Thursday, September 17, 2009

Patient Lover Be

I was rehearsing with Jamie Barnes last night for a show we're doing tonight (shameless plug: Skull Alley, 7PM, $5). We had been talking about the task of writing liturgy for this coming Sunday - the sermon will be on the Song of Solomon. We were running through "Patient lover be" and I mentioned that maybe he could use that song as the call to worship. (If you aren't familiar with the song you can download it here ) He didn't see the connection, saying he'd never thought of that song as being particularly "sexy". In my mind, "sexy" isn't the whole message of the Song of Solomon.

The refrain "Patient lover be" reminds me of the "refrain" of the Song of Solomon: "Do not arouse or awaken love until it so desires." This phrase is repeated 3 times in the 8 chapters of the Song of Solomon.

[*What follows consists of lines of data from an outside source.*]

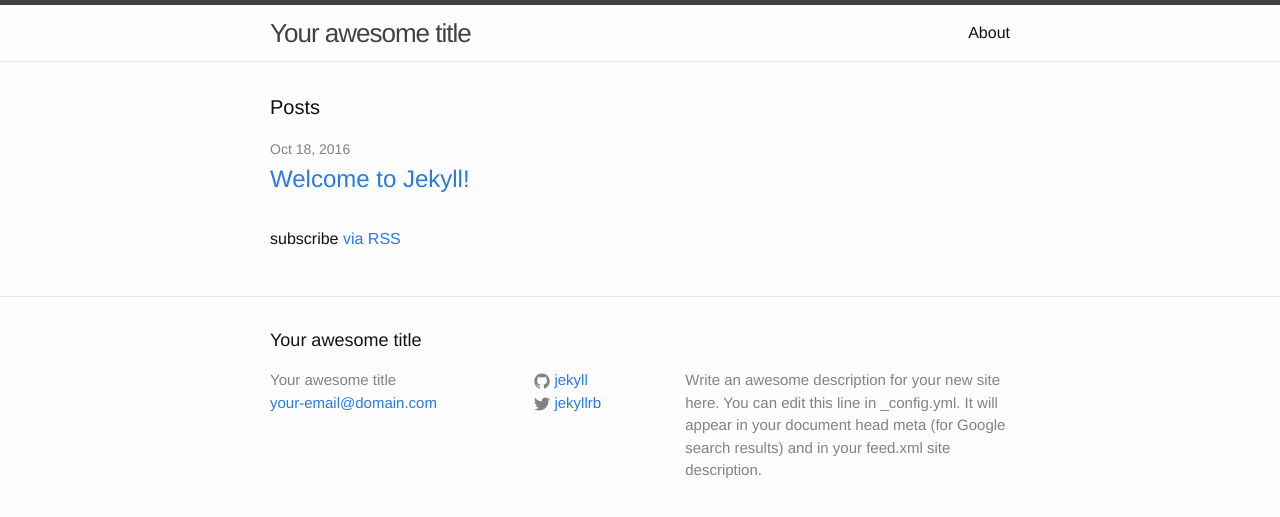
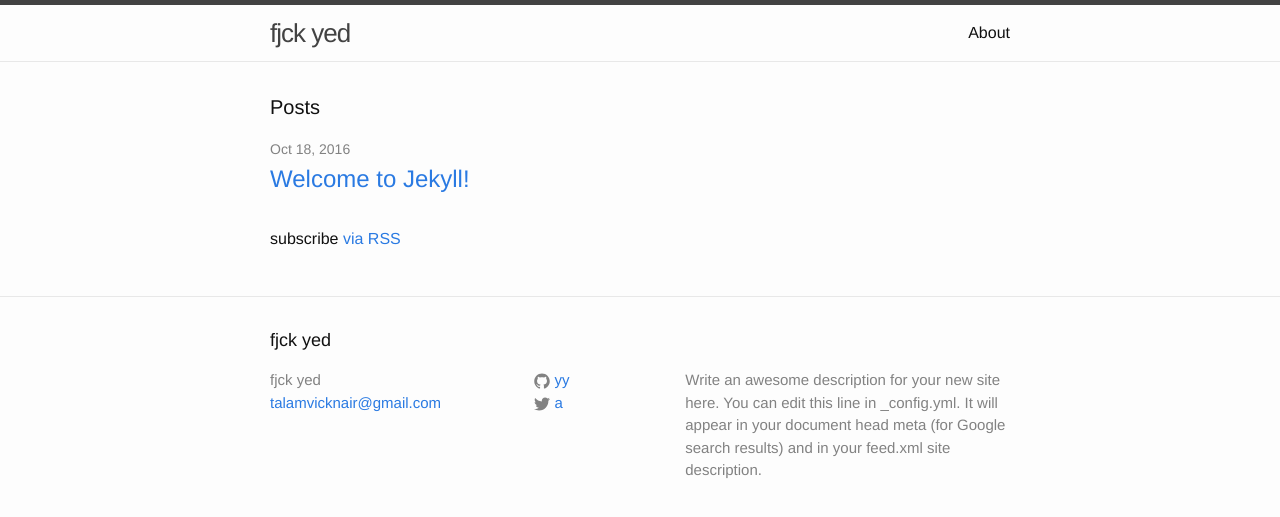
Before and after one commit to jackferrara/jackferrara.github.io, a Jekyll site: the page built from index.html, in a window 1280 px wide. Shown: the top 517 px of the page. Built offline with Jekyll 4.4.1, drawn with Linux system fonts in a browser that asks for light colours.

Commit message:
Update _config.yml

```diff
--- a/_config.yml
+++ b/_config.yml
@@ -1,4 +1,4 @@
-# Welcome to Jekyll!
+# holy shit its a website!
 #
 # This config file is meant for settings that affect your whole blog, values
 # which you are expected to set up once and rarely need to edit after that.
@@ -6,16 +6,16 @@
 # 'jekyll serve'. If you change this file, please restart the server process.
 
 # Site settings
-title: Your awesome title
-email: your-email@domain.com
+title: fjck yed
+email: talamvicknair@gmail.com
 description: > # this means to ignore newlines until "baseurl:"
   Write an awesome description for your new site here. You can edit this
   line in _config.yml. It will appear in your document head meta (for
   Google search results) and in your feed.xml site description.
 baseurl: "" # the subpath of your site, e.g. /blog
 url: "http://yourdomain.com" # the base hostname & protocol for your site
-twitter_username: jekyllrb
-github_username:  jekyll
+twitter_username: a
+github_username:  yy
 
 # Build settings
 markdown: kramdown
```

As a single gal, a huge part of my experience of the Song of Solomon is simply this: Patience.

In a book that describes so many things I cannot currently enjoy (taking the Song of Solomon as a love story and not a parable of God's love), I am sorely tempted to become angry - angry that God provides these good gifts and then doesn't share them with all of us equally. I long to be loved with the tenderness and devotion and persistance of the lover in Solomon. I long to be in a relationship where I can enjoy those "delights" the Song of Solomon describes (and yes, I hold fast to the belief that God has designed sex to be enjoyed within the confines of marriage). But that is not what God has for me, at least not right now, and I have no promise that He has those things in store for me.

So this book becomes a reminder that I must be patient.

A couple years ago I was spending the afternoon in a local park reading. I was listening to "Patient lover be", thinking about a guy I had a crush on, and daydreaming about the possibilities. The words of the song slowly began to register:

Don't love me until you see the whites of my eyes
They're so cloudy and red, it may take a while

Lie and wait. Anticipate.
Lie and wait. Anticipate.

Patient lover be.

I must be patient. I have a desire, a longing to experience these good gifts of God, but now is not the time. If I were dating someone this would take on a decided intensity. It is hard to love someone and to be loved - or at least it seems that way to me. There are many struggles in human relationships. And it is hard to be with someone you desire and say "No, be patient" to those desires.

And of course thinking about these things uncovers the idolatry in my heart - the idols of a physical relationship and of "belonging" to someone.

Sometimes I want these things so badly I can almost taste them. And I know this struggle doesn't end with marriage. Marriage does not equal contentment and fulfillment. That "perfect someone" isn't really "perfect" and I know from the testimony of married friends that you can still find yourself struggling with those same idols.

It's not that these aren't good things - the physical relationship & the "belonging" of marriage - but they are not God. They are not meant to be ultimately satisfying.

And so I must be patient. Whether I am single or in a relationship, I must be patient. I must be patient as I wait for these good gifts (if God chooses to give them to me) and struggle with the idolatry of my heart. And I must be patient as I wait for the day when I will no longer need to struggle, when I will be free from this sinful nature:

Romans 8:22-25
22We know that the whole creation has been groaning as in the pains of childbirth right up to the present time. 23Not only so, but we ourselves, who have the firstfruits of the Spirit, groan inwardly as we wait eagerly for our adoption as sons, the redemption of our bodies. 24For in this hope we were saved. But hope that is seen is no hope at all. Who hopes for what he already has? 25But if we hope for what we do not yet have, we wait for it patiently.

Maranatha - Come Lord Jesus!

Wednesday, September 16, 2009

The Inaugural Blog

Phew! I've just spent the last I'd-rather-not-say-how-many hours playing with gif files and looking up hex codes and editing html & finally! I have a red blog :}.

This is my latest attempt at blogging. We'll see if it sticks.